CHENNAI: The directorate of vigilance and anti-corruption DV&AC sleuths on Friday conducted surprise raids at the houses of the Tamil Nadu Public Service Commission chairman-cum-former IAS officer Chellamuthu and also at the houses of the 13 TNPSC members in the city.
DV&AC sleuths have registered a case against the chairman and members of Tamil Nadu Public Service Commission under Sections 13(2) r/w 13(1)(d) & 15 of the Prevention of Corruption Act 1988 and sections 120(B), 175 and 186 IPC.
Police sources said, TNPSC officials have allegedly selected list of candidates before official release in the matter of recruitment of assistant dental surgeons, the accused officers attempted to commit criminal misconduct by obtaining pecuniary advantage.
Preliminary inquiries revealed that the TNPSC officials allegedly failed to allow the authorized authorities to look into the specific allegation of corruption into the matter of recruitment of specific ineligible candidates of motor vehicle inspectors grade-II (vacancies for the years 2006-2008).
The TNPSC officials also prevented the secretary of Tamil Nadu Public Service Commission, an IAS officer discharging his official duties when he wanted to ensure that there is no scope for corruption in recruitment of Group-I.
After we registered a case, police teams led by a deputy superintendent of police, DV&AC approached the TNPSC officials and sought to provide some documents. But they failed to furnish them.
Searches are being conducted at the residences of the Chairman and Members of the Tamil Nadu Public Service Commission and office of TNPSC.
DV&AC senior officials refused to divulge further information about the raids.
Oct 16, 2011:
The vigilance raids conducted on the offices and residences of the chairman of the Tamil Nadu Public Service Commission (TNPSC), R Sellamuthu, and 13 members of the commission have yielded evidence to indicate that the recently held selection process for group I service (deputy collector, deputy superintendent of police etc.) officers was fixed. The directorate of vigilance and anti-corruption (DVAC) is now probing all TNPSC selections undertaken between 2006 and 2011.
A DVAC official said, “We seized several copies of unsigned selection list of group I service officers from the residences of many members.
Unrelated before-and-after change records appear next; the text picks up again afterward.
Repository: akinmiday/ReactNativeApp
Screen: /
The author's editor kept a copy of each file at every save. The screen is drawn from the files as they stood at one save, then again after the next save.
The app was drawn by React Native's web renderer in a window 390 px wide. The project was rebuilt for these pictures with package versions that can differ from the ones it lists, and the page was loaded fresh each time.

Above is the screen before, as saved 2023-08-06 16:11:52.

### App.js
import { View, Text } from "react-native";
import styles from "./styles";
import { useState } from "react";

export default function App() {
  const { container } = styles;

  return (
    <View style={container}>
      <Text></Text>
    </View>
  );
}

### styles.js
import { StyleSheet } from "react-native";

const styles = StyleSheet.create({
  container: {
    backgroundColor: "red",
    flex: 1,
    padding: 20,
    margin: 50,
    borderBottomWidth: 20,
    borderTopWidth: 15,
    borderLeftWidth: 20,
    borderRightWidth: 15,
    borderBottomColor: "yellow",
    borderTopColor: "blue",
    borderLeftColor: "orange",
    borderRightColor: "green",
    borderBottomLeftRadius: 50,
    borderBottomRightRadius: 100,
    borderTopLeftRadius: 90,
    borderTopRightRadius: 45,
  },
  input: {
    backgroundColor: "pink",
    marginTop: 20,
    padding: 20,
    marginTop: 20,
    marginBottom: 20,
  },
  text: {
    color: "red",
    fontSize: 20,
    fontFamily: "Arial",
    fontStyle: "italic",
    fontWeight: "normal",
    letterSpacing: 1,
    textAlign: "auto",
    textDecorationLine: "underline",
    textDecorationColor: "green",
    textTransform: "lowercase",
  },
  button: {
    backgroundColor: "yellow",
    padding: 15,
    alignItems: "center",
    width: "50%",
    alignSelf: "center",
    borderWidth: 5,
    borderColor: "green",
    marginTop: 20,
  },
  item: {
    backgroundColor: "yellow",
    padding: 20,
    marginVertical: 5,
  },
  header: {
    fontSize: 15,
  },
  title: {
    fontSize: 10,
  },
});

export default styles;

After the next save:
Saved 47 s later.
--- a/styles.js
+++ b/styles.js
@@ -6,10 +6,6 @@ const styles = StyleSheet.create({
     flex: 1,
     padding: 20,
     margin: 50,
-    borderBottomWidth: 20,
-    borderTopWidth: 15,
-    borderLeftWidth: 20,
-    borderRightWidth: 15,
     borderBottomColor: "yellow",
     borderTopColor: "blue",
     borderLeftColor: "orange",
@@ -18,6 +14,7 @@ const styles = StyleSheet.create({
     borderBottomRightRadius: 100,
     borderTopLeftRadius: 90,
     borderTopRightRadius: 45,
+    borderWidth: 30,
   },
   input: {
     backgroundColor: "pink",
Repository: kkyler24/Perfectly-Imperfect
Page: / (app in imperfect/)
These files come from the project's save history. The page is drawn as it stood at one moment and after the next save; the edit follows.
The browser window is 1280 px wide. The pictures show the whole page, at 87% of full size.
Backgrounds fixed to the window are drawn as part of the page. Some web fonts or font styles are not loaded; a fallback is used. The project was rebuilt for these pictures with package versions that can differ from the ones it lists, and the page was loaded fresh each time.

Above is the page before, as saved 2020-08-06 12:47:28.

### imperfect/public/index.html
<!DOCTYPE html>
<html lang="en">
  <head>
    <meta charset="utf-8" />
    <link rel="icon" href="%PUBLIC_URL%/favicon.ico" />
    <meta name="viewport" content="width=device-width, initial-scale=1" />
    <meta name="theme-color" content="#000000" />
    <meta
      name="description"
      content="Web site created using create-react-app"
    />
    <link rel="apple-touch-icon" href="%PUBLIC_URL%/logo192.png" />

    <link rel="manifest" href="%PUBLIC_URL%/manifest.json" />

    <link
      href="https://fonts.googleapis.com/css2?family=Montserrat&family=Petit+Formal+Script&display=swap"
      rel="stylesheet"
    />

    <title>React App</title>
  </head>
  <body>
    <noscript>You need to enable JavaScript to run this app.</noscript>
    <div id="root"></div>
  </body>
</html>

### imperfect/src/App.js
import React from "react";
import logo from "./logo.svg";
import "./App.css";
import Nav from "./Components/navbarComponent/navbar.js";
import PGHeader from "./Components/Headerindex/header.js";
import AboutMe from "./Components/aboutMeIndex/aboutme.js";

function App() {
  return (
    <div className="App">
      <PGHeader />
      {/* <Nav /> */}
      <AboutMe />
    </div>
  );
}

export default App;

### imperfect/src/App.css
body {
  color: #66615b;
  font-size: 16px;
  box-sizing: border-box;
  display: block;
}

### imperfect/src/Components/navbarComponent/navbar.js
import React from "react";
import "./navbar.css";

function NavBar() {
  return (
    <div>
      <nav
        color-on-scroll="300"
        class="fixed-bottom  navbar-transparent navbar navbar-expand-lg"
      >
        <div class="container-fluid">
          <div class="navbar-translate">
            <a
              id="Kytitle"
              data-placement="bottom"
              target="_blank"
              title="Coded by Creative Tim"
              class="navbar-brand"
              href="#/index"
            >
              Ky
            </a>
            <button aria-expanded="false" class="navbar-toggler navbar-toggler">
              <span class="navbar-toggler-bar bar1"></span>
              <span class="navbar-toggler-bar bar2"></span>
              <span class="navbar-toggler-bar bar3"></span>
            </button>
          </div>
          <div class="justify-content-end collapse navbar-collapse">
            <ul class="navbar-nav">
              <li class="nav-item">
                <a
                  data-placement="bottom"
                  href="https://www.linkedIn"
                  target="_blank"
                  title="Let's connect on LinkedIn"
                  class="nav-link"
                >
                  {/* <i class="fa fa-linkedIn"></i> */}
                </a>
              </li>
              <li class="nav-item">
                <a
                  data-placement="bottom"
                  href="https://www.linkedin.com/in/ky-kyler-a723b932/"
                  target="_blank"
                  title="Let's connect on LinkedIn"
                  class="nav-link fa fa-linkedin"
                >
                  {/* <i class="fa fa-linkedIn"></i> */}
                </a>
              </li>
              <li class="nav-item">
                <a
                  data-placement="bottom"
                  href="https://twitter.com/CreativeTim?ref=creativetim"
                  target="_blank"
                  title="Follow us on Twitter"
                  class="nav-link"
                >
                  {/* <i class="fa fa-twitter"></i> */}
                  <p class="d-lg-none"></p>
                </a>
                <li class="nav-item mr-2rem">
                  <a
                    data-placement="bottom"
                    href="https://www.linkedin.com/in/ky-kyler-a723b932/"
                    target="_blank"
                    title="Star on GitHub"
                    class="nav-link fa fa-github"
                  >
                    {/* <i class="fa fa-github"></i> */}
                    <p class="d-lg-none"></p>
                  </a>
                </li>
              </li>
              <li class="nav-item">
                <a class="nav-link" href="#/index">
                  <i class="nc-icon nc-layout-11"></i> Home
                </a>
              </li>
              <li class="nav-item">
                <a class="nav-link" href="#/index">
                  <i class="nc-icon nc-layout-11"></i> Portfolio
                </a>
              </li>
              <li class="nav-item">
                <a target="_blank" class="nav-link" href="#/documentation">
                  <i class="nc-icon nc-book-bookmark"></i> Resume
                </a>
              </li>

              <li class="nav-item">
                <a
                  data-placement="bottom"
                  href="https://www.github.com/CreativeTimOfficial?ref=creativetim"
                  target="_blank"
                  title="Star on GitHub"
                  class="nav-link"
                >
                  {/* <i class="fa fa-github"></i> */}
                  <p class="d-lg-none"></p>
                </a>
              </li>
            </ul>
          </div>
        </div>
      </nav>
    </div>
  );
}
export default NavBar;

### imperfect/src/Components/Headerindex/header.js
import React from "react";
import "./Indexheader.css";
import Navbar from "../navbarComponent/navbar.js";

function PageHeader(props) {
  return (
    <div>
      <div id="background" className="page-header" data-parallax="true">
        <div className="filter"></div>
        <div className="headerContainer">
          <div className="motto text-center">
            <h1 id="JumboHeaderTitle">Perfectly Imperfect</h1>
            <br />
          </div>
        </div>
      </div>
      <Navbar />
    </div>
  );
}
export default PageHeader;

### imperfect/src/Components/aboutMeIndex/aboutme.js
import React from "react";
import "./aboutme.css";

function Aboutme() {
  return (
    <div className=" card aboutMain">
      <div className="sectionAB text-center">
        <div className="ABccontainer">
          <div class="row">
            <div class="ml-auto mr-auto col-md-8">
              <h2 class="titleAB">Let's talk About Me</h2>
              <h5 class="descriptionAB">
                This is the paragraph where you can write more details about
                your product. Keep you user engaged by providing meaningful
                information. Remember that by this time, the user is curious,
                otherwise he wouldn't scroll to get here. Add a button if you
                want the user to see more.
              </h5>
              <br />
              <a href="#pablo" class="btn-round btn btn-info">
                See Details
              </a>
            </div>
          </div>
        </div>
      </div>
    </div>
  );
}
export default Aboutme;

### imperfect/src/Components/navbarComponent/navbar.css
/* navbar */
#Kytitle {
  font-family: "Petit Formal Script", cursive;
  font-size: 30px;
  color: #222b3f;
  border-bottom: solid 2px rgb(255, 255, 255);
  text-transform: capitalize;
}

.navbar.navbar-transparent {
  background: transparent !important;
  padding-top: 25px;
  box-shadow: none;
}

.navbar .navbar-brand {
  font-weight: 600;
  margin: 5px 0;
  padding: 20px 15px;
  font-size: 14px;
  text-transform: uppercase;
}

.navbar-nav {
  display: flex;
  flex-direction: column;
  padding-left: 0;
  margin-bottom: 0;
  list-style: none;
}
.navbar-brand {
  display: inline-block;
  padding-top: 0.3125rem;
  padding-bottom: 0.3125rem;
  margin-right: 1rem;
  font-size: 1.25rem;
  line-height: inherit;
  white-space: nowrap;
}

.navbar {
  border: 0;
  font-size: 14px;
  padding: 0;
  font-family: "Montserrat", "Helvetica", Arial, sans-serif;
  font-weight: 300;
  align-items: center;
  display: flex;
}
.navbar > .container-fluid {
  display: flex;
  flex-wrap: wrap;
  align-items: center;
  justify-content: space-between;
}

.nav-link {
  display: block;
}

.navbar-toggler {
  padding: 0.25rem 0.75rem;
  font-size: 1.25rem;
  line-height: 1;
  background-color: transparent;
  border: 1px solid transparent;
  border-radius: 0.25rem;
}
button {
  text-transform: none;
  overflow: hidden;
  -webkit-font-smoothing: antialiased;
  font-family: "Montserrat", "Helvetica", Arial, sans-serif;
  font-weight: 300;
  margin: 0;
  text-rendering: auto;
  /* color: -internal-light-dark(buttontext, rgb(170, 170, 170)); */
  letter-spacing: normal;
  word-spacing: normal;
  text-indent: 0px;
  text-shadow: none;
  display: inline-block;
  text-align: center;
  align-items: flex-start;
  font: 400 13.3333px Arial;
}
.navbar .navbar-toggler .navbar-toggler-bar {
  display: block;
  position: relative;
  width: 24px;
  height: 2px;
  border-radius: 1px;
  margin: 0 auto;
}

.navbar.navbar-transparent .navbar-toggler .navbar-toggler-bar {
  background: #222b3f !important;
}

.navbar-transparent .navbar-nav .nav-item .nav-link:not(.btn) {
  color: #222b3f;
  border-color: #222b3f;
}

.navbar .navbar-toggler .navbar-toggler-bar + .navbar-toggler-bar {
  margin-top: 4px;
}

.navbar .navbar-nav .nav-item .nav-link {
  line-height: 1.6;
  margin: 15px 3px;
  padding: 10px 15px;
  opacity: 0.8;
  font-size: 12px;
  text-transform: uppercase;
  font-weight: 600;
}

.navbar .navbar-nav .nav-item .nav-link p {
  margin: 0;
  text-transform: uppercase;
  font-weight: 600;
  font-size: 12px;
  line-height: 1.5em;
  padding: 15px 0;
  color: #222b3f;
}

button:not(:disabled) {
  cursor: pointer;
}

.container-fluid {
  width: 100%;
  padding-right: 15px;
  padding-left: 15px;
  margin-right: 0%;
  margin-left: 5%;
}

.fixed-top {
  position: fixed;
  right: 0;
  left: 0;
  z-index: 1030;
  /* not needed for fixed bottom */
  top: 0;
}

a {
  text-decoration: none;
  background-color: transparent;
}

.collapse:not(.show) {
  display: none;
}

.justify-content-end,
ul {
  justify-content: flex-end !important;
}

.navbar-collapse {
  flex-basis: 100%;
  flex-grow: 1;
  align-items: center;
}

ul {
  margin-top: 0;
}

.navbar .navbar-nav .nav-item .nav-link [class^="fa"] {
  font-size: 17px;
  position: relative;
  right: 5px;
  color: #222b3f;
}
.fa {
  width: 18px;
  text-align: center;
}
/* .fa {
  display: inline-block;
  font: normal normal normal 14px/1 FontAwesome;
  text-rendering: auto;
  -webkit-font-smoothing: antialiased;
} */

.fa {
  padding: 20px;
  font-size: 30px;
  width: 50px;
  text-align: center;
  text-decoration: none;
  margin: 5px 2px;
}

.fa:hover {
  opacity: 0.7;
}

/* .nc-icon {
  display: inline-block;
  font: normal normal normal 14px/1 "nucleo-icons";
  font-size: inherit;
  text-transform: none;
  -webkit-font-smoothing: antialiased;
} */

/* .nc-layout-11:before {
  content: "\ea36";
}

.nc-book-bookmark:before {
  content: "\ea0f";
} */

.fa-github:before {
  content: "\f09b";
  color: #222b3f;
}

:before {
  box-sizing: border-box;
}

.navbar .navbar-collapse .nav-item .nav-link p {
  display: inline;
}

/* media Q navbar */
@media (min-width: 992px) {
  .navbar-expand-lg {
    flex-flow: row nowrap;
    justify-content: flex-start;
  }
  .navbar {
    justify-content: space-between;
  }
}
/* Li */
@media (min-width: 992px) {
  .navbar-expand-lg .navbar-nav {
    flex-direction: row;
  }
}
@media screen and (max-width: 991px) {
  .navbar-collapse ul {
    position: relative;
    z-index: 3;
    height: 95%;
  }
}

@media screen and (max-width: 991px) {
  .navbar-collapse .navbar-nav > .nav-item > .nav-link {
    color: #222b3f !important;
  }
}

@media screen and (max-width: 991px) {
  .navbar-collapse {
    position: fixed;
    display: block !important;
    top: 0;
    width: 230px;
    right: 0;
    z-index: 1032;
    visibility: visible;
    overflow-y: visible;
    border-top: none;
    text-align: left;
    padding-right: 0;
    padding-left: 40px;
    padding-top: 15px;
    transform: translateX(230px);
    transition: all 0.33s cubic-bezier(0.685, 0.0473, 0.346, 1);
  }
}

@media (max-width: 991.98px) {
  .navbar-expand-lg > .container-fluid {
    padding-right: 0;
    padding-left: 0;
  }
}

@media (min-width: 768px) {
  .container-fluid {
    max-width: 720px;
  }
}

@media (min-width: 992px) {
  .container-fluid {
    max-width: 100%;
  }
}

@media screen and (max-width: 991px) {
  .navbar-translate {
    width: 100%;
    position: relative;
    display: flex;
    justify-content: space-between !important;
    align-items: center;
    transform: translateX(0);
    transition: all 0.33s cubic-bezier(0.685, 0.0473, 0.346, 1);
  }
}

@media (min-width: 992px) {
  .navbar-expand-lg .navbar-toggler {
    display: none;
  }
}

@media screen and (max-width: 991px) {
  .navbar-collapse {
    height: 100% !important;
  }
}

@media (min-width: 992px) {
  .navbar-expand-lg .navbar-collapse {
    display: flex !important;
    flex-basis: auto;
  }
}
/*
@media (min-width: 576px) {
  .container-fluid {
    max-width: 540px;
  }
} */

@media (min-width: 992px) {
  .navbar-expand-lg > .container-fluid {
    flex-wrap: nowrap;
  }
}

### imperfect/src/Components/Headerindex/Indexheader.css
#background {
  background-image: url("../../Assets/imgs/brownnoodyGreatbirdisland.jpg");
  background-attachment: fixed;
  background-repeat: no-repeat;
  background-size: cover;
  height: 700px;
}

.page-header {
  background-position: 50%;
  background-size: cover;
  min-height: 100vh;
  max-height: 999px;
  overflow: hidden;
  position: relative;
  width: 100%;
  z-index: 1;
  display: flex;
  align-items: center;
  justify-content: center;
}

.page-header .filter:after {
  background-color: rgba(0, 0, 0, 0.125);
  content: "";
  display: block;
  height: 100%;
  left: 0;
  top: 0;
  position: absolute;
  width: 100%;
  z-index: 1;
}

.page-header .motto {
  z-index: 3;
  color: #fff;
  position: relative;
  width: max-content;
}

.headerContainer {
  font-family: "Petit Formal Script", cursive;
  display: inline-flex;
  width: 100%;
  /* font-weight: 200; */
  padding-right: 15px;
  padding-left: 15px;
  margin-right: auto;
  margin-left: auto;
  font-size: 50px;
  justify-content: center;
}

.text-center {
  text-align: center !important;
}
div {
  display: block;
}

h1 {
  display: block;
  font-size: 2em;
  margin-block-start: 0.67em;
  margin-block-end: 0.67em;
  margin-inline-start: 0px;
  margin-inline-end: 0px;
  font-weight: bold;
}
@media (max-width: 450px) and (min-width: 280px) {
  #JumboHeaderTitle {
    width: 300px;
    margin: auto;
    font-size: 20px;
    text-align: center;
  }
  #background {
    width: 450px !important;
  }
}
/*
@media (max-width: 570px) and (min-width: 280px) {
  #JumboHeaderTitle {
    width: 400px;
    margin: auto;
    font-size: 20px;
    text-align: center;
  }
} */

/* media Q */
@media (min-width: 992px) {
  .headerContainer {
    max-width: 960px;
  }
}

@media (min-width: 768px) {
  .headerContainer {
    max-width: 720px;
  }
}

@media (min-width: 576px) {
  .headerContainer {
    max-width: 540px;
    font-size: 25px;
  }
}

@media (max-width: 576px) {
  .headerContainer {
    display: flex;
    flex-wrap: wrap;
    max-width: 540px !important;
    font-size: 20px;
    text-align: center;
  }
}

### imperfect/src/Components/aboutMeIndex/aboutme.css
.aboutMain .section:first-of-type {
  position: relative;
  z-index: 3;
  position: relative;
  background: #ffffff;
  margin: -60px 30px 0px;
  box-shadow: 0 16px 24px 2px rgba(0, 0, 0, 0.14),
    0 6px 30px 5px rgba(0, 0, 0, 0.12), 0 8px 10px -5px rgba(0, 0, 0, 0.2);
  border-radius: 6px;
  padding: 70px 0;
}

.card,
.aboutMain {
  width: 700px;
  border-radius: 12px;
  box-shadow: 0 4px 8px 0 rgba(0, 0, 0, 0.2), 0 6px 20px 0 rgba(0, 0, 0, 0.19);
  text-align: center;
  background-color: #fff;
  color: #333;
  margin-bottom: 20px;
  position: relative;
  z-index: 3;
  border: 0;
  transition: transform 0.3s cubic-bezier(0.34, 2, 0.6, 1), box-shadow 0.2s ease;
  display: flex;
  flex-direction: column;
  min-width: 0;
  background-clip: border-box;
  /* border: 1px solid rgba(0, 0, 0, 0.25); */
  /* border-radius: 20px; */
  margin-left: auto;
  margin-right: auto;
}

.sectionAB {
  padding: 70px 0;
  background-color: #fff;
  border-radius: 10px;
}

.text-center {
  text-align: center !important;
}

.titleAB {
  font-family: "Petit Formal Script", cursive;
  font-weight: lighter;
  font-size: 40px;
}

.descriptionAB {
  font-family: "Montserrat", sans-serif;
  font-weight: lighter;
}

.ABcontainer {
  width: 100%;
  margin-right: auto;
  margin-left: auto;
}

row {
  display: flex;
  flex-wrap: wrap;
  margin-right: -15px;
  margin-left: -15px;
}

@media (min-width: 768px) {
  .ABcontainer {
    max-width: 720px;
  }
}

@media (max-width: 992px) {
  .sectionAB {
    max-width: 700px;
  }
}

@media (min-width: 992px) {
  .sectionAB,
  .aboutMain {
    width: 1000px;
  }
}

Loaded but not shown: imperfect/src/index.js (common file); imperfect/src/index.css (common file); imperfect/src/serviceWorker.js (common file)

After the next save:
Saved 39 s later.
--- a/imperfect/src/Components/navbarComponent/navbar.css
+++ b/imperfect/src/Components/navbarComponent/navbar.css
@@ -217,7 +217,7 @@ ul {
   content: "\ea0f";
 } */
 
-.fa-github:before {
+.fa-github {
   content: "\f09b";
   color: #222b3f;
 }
There is no reason why such confidential documents should be in their houses.
Moreover, they were not signed, which means the members used the selection list for bargaining and collecting money from the candidates. The final list was released much later. Against the roll numbers of the shortlisted candidates, the members had made some jottings using pencil and pen. There were also many diary jottings. We seized recommendation letters, photocopies of some answer sheets and hall tickets of candidates. We have gathered names of some touts engaged by the members. Investigation is on.”
The issue surfaced in June 2011, just before the group I results were released. As per a report submitted by TNPSC member-secretary T Udhayachandran to the government, the commission members asked him to provide them advance copies of the group I service selection list. When he refused, Sellamuthu sent circulars to the commission staff to bypass the secretary and deal with the members directly, the report said.
Since the employees are appointed by the commission and not by the government, the members could successfully sideline Udhayachandran. Suspecting something fishy, the secretary instructed his subordinates to produce original answer sheets of some ‘selected’ candidates for verification. They ignored him.
Meanwhile, the government received some petitions alleging that the motor vehicle inspectors’ selection held in 2010 was also fixed. Six of the selected candidates were ineligible for the post, the petitions said. The government forwarded it to the DVAC for probe.
The official said, “When we sought details from the TNPSC about the selection of motor vehicle inspectors, the chairman refused to cooperate saying the commission was outside the purview of the DVAC. He cited two government orders (GOs) passed in 1996 and 2001 to justify his stand.”
The state government got into action immediately and amended the earlier GOs and brought the TNPSC under DVAC’s purview. The TNPSC members had fixed selection of group II officers, assistant dental surgeons, assistant engineers and village administrative officers too. Touts collected money on behalf of the members for some promotions also, said the official.
In the raids conducted on Sellamuthu’s house, officials stumbled upon a copy of the GO allotting a housing board plot to his daughter under the government discretionary quota during his tenure as housing secretary.